Thoughts on sediment

Lynn Moncus

Last Sunday afternoon, Aggie and I finally managed to get outside the city limits without incident and had a most pleasant drive into Quay Valley in order to admire the landscape and the extraordinary cloud formations.

We watched one particular formation that appeared to be on the edge of the plains near the caprock. One large white mass seemed to be going from the ground to the sky, and I wondered if it were smoke or some wind generated eruption. While walking around in a pasture, I kept admiring all the surrounding beauty. At one point, the sun spot lighted Lover’s Peak, making the area glow amid the dark shadows. Silver linings were quite visible throughout the valley and caused me to pause frequently to admire the scenery and to take a few pictures.

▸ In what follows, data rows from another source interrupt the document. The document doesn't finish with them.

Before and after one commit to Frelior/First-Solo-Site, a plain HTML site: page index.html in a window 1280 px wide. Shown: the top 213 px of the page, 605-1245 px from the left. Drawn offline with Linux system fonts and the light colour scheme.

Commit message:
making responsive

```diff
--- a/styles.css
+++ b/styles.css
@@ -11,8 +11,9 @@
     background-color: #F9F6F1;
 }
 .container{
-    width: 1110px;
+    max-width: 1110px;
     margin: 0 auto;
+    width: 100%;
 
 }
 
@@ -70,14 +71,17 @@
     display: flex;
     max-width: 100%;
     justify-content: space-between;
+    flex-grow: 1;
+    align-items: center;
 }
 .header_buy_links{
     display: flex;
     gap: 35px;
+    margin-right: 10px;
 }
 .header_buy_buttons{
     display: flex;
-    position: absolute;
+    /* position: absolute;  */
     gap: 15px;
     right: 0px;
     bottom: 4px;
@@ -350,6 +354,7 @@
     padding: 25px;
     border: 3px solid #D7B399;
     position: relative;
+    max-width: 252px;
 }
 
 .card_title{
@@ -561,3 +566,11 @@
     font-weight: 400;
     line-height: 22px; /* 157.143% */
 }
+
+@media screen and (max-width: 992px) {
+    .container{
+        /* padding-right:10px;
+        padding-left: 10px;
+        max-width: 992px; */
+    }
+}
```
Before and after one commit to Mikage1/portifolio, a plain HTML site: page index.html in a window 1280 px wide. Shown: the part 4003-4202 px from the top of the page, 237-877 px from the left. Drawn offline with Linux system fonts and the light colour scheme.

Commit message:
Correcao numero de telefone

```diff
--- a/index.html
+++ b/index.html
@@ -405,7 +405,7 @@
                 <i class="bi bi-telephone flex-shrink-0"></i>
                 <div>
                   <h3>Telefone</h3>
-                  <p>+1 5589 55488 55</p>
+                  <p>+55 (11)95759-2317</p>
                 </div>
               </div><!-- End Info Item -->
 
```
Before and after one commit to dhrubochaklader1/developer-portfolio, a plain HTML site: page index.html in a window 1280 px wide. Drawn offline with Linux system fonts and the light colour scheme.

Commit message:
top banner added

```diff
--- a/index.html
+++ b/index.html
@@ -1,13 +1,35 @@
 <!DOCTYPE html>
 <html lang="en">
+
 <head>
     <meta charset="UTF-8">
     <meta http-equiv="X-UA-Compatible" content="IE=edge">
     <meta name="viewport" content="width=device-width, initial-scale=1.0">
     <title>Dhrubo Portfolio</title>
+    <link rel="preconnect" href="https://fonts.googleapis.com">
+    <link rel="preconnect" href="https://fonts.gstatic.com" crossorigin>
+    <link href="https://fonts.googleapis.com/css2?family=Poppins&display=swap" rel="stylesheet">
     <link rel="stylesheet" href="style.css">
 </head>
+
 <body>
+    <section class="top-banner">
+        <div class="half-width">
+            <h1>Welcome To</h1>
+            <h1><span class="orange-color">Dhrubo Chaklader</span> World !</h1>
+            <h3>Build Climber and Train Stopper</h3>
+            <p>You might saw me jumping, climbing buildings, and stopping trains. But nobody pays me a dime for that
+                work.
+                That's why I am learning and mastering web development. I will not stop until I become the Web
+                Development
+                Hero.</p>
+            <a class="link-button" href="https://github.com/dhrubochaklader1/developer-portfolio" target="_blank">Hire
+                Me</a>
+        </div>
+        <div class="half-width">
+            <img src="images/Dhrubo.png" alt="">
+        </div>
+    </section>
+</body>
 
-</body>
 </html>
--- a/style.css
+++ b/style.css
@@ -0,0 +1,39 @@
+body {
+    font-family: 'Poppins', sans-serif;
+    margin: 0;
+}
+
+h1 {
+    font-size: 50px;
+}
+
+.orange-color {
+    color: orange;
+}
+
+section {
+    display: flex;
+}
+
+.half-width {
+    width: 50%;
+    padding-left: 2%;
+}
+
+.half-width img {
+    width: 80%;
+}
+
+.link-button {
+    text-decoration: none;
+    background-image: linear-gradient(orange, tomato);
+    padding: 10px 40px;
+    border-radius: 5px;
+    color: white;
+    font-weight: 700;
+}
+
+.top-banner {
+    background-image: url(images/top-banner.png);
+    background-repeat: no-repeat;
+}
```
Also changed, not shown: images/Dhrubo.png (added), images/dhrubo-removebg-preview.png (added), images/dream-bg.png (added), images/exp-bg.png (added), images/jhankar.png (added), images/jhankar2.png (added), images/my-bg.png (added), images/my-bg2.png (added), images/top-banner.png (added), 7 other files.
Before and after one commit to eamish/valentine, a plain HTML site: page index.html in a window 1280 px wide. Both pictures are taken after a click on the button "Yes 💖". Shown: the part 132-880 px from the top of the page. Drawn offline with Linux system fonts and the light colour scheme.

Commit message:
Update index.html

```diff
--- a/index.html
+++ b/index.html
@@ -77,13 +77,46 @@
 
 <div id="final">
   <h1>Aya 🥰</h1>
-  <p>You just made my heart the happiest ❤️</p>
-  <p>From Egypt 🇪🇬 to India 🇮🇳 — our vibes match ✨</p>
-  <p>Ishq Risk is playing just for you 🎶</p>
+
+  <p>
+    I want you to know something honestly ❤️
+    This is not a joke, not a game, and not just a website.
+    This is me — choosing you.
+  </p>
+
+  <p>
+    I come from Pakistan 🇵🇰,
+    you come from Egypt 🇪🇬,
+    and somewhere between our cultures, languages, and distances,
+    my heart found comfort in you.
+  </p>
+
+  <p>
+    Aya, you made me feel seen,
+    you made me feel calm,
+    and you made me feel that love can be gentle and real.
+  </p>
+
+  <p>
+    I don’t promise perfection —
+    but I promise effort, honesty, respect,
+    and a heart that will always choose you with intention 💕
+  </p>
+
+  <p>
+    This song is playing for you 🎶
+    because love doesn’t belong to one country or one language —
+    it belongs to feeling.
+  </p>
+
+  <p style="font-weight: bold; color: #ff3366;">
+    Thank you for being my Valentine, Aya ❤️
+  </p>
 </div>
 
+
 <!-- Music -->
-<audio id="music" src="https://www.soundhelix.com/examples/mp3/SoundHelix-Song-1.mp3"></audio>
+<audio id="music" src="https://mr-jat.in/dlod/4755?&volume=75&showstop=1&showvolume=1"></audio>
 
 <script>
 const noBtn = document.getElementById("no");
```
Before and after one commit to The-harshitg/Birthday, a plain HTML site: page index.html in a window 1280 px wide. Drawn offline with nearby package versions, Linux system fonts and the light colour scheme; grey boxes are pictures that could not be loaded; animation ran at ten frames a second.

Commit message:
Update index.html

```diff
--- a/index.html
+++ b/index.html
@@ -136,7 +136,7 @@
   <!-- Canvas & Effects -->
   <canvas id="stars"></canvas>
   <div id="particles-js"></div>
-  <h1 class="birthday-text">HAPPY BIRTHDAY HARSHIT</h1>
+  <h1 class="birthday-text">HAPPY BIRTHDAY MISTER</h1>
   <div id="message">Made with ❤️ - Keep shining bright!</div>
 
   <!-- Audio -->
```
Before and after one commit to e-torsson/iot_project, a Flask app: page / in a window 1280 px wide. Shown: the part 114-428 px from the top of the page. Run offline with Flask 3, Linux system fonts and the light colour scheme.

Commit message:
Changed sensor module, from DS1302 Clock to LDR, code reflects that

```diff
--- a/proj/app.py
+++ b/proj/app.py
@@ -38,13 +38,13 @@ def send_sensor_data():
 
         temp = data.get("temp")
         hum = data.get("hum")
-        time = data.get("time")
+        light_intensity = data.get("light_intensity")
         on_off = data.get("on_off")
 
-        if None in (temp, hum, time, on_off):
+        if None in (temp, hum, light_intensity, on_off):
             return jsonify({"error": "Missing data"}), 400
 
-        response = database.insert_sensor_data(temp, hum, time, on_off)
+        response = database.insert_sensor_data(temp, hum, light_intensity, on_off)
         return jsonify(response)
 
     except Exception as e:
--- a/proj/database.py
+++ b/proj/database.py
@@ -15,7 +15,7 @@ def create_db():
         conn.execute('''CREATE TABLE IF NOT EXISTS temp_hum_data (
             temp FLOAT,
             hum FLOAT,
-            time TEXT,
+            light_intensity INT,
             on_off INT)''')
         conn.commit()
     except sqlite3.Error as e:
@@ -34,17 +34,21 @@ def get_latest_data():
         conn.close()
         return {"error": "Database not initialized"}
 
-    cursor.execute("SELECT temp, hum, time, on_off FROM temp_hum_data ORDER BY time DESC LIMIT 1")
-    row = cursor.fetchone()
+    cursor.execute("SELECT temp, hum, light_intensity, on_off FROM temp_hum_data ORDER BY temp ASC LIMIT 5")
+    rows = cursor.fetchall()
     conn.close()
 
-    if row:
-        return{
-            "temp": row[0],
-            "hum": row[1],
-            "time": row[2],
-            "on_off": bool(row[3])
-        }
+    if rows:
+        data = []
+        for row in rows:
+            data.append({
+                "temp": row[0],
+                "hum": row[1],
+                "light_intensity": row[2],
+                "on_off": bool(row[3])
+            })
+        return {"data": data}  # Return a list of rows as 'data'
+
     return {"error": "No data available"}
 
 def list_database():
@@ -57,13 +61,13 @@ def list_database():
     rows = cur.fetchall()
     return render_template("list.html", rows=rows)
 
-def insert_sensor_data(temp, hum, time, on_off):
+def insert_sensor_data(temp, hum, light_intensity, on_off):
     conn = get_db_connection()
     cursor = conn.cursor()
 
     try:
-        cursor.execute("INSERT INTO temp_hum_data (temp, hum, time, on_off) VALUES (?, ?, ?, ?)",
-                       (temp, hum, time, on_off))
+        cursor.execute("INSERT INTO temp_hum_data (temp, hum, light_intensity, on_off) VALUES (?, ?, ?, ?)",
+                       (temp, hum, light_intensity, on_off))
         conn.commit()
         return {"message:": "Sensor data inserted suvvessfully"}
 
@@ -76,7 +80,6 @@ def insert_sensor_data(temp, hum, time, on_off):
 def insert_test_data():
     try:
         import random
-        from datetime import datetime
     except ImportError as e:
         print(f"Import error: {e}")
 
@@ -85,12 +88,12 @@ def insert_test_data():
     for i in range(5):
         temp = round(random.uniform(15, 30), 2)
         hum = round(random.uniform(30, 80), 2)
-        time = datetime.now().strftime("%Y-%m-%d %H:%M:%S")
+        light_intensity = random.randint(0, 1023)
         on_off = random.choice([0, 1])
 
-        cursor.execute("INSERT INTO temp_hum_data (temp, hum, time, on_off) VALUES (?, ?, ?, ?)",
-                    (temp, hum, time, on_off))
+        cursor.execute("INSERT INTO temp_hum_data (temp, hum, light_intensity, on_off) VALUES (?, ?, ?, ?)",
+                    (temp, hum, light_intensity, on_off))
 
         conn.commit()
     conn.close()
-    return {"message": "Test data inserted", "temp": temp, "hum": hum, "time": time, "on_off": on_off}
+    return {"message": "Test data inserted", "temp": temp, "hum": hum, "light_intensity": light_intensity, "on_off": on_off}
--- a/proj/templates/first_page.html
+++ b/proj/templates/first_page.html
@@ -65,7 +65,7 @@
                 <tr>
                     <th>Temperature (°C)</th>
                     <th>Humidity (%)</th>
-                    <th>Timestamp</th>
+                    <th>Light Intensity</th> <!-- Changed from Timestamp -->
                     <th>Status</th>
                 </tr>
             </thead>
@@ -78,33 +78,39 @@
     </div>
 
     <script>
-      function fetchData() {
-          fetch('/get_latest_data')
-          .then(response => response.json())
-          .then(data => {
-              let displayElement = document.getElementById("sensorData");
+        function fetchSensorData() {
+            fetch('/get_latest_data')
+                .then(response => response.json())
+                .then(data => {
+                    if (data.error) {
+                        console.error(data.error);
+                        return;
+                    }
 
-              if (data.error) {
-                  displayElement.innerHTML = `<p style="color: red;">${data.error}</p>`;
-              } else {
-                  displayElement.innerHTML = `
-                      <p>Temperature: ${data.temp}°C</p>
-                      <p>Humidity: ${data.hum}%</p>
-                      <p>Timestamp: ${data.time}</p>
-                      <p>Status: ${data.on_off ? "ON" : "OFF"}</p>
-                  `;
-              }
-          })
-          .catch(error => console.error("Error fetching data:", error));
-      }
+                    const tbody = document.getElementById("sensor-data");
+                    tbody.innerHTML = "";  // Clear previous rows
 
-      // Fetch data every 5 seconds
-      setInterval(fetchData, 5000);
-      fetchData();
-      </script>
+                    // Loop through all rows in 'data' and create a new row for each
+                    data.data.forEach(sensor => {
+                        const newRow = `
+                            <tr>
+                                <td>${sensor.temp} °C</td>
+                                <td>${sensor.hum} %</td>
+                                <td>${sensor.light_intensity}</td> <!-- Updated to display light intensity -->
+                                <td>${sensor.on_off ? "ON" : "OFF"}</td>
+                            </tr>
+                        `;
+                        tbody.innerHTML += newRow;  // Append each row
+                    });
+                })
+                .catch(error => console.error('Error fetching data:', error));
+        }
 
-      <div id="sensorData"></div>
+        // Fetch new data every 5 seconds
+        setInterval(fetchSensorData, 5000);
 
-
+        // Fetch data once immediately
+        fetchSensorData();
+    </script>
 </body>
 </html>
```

Of course, Aggie was very busy admiring the ground and reading the news as she dashed around. Watching her pleasure as she enjoyed the fresh air and some freedom made the afternoon very special. Because the wind was calm, the spirit was also calm, thus permitting this woman from Ima to think pleasant thoughts as we walked.
I then decided to go to the Tucumcari Lake Bed in order to take some pictures of that disaster while the white stuff wasn’t blowing. That is one amazing sight as the surrounding area looks as if it is permanently frosted. Several people have asked if that white powder has been tested for content, but no answers have been received. Although we are told that is alkali, some of us may not be true believers as that bed has been pasture land in other years when the lake bed was dry.

We are aware that the lake has not been allowed to go dry for a number of years and are also aware that more than rain water has drained into it and was even killing the cat tails before the total drying occurred. In listening to others, I have learned that some of the natives think this would be an excellent time to clean that bed in order to rid it of the dead cat tails and to plow under the white sediment just in case it is as unhealthy as it smells.

Neighbors in the area have complained about their allergies being more active than usual, and some have mentioned they are having a bit of difficulty in breathing.

They would most definitely feel better if they knew for sure they weren’t inhaling harmful elements and knew the sediment would be plowed under do their homes and surroundings wouldn’t be covered permanently with all that powder.

Most of us have been around playa lakes and have seen them as mere lake beds in pastures without having such a collection of sediment. At times, they were stocked with catfish and would most definitely have an order for a few weeks after the water disappeared, by that dissipated and grass covered the bed until major rains came along to fill them again. Perhaps something could be done before more of the area is damaged and before more people have to suffer inhaling the blowing sediment.